# # Standard phi and theta distribution **working**
# THETA, PHI = np.meshgrid(THETA, PHI)

# 2 meridians (front and side) **working**
# vals_theta = np.hstack([np.vstack([np.arange(0,181,1).reshape(-1,1),np.arange(179,-0.1,-1).reshape(-1,1)]),np.vstack([np.arange(0,181,1).reshape(-1,1),np.arange(179,-0.1,-1).reshape(-1,1)]),np.vstack([np.arange(0,181,1).reshape(-1,1),np.arange(179,-0.1,-1).reshape(-1,1)]),np.vstack([np.arange(0,181,1).reshape(-1,1),np.arange(179,-0.1,-1).reshape(-1,1)])])
# vals_phi = np.hstack([np.vstack([0*np.ones([181,1]),180*np.ones([180,1])]),np.vstack([90*np.ones([181,1]),270*np.ones([180,1])]),np.vstack([180*np.ones([181,1]),0*np.ones([180,1])]),np.vstack([270*np.ones([181,1]),90*np.ones([180,1])])])

# 3 main circumferences (equator, front meridian, side meridian) - need to remove overlaps to increase accuracy
vals_theta = np.hstack([90*np.ones([361,1]),np.vstack([np.arange(0,181,1).reshape(-1,1),np.arange(179,-0.1,-1).reshape(-1,1)]),np.vstack([np.arange(0,181,1).reshape(-1,1),np.arange(179,-0.1,-1).reshape(-1,1)])])
vals_phi = np.hstack([np.arange(0,360.1,1).reshape(-1,1),np.vstack([0*np.ones([181,1]),180*np.ones([180,1])]),np.vstack([90*np.ones([181,1]),270*np.ones([180,1])])])

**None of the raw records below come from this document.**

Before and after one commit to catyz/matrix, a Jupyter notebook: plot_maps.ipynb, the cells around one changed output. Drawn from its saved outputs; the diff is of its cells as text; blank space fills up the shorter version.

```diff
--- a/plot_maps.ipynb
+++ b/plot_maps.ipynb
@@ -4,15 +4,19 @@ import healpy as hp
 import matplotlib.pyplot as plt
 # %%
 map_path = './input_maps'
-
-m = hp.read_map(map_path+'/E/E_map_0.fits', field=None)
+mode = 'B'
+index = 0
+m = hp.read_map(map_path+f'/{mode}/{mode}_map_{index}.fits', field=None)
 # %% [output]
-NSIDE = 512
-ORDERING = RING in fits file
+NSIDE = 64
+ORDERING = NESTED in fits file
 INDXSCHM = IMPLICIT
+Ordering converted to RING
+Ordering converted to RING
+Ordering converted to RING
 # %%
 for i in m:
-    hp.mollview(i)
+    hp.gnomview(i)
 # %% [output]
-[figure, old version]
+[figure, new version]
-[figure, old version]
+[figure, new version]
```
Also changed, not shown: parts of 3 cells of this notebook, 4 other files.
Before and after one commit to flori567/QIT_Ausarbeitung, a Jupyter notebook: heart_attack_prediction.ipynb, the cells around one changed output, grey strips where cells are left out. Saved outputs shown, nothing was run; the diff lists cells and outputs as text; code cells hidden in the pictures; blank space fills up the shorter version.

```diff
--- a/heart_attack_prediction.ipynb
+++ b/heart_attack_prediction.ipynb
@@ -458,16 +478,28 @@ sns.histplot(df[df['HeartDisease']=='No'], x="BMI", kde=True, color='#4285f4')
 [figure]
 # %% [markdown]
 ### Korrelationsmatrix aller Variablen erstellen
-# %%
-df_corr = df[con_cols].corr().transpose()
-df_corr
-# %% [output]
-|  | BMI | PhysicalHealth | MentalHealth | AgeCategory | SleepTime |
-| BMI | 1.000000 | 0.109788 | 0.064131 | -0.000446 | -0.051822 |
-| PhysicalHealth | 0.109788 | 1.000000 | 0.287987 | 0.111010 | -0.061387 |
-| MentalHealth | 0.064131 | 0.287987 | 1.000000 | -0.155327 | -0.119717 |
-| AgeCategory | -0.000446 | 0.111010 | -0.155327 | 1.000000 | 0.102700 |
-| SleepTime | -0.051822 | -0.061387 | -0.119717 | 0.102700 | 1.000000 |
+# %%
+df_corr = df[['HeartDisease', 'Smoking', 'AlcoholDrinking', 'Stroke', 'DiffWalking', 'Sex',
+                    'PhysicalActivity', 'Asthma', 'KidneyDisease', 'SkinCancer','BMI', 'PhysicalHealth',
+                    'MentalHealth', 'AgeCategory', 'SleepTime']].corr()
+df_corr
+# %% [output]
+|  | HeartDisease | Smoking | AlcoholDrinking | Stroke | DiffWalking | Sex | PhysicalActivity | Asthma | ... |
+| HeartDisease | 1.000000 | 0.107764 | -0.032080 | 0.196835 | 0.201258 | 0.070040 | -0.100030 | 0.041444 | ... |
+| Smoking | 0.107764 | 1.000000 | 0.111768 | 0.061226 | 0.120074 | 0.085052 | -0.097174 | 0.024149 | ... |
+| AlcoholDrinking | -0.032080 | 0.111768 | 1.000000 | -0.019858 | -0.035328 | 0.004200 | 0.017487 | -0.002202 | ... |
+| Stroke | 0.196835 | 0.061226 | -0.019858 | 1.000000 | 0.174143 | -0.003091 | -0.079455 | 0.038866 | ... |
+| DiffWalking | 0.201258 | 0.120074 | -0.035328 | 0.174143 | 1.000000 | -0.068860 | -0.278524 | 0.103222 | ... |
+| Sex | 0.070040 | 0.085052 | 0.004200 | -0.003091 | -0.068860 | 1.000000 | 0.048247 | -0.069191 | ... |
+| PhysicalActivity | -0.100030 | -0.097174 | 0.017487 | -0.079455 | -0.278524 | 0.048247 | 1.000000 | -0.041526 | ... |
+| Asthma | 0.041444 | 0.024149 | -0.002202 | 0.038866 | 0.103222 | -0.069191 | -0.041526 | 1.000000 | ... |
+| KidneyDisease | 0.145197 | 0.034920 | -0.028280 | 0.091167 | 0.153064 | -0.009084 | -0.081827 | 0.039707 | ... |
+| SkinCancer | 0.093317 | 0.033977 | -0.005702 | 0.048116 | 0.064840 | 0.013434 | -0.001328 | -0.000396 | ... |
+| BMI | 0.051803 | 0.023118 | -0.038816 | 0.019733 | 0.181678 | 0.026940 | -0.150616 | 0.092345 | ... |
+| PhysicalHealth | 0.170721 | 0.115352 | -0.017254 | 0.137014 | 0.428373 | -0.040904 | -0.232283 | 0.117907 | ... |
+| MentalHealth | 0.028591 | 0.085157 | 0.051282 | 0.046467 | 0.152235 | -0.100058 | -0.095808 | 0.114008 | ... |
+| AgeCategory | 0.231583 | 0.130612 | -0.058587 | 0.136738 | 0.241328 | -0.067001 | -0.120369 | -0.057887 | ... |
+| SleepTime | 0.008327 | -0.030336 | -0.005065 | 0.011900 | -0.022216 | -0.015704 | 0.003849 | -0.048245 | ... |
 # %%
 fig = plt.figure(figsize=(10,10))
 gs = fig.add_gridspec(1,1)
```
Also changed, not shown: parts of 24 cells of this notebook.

vals_F = np.sqrt(np.sin(THETA)) # should have a directivity of 1.27

pow_sum = 0
for i in range(vals_F.shape):
for j in range(vals_F.shape):
pow_sum = pow_sum + abs(vals_F[i,j])*abs(vals_F[i,j])*np.sin(THETA[i,j])

integral = pow_sum*np.pi/(vals_F.shape*vals_F.shape)
directivity = 1/(1/2*integral)

print(directivity)


Despite the messy expressions for vals_theta and vals_phi they are quite simple. But I didn't expect this to work because the values being summed no longer align with the limits of the integral/summation.

vals_theta
array([[90.,  0.,  0.],
[90.,  1.,  1.],
[90.,  2.,  2.],
...,
[90.,  2.,  2.],
[90.,  1.,  1.],
[90.,  0.,  0.]])

vals_phi
array([[  0.,   0.,  90.],
[  1.,   0.,  90.],
[  2.,   0.,  90.],
...,
[358., 180., 270.],
[359., 180., 270.],
[360., 180., 270.]])


One other idea I had is to simply average the power at all points, as per the definition of directivity. I guess this assumes that the points being sampled are evenly distributed around the sphere in some way which seems possibly true for the three great circles.

Here is the modified calculation in python:

for i in range(vals_F.shape):
for j in range(vals_F.shape):
pow_sum = pow_sum + abs(vals_F[i, j]) * abs(vals_F[i, j])

integral = pow_sum/(vals_F.shape*vals_F.shape)  # average power
directivity = 1/integral


This actually gives a pretty close answer when $$\{ F = \sqrt{sin(\theta)} }\$$ (it gives 1.32 compared to the true value of 1.27). But for $$\{ F = sin^5(\theta) }\$$ it's a ways off, 2.01 compared to the true value of 2.71, so maybe I just got lucky the first time.

• An approximate method using half power beam width. "The beam solid angle can be approximated for antennas with one narrow major lobe and very negligible minor lobes by simply multiplying the half-power beam widths (in radians) in two perpendicular planes." Half power beam width can be obtained approximately some measured data.
– AJN
Jul 25, 2020 at 3:00
• Thanks, but I'm planning to use it for omni-directional antennas so there's no main lobe.
– AMTK
Jul 25, 2020 at 4:31
• Can you give the exact steps /calculations which led you to "Naively dumping this data into the above formula unsurprisingly gives the wrong answer.". May be there was some error in the numerical integration.
– AJN
Jul 25, 2020 at 4:41
• Ok, I added the actual python code.
– AMTK
Jul 25, 2020 at 5:28
• Three great circles is too few points and the intersection points will be counted multiple times.
– AJN
Jul 25, 2020 at 5:31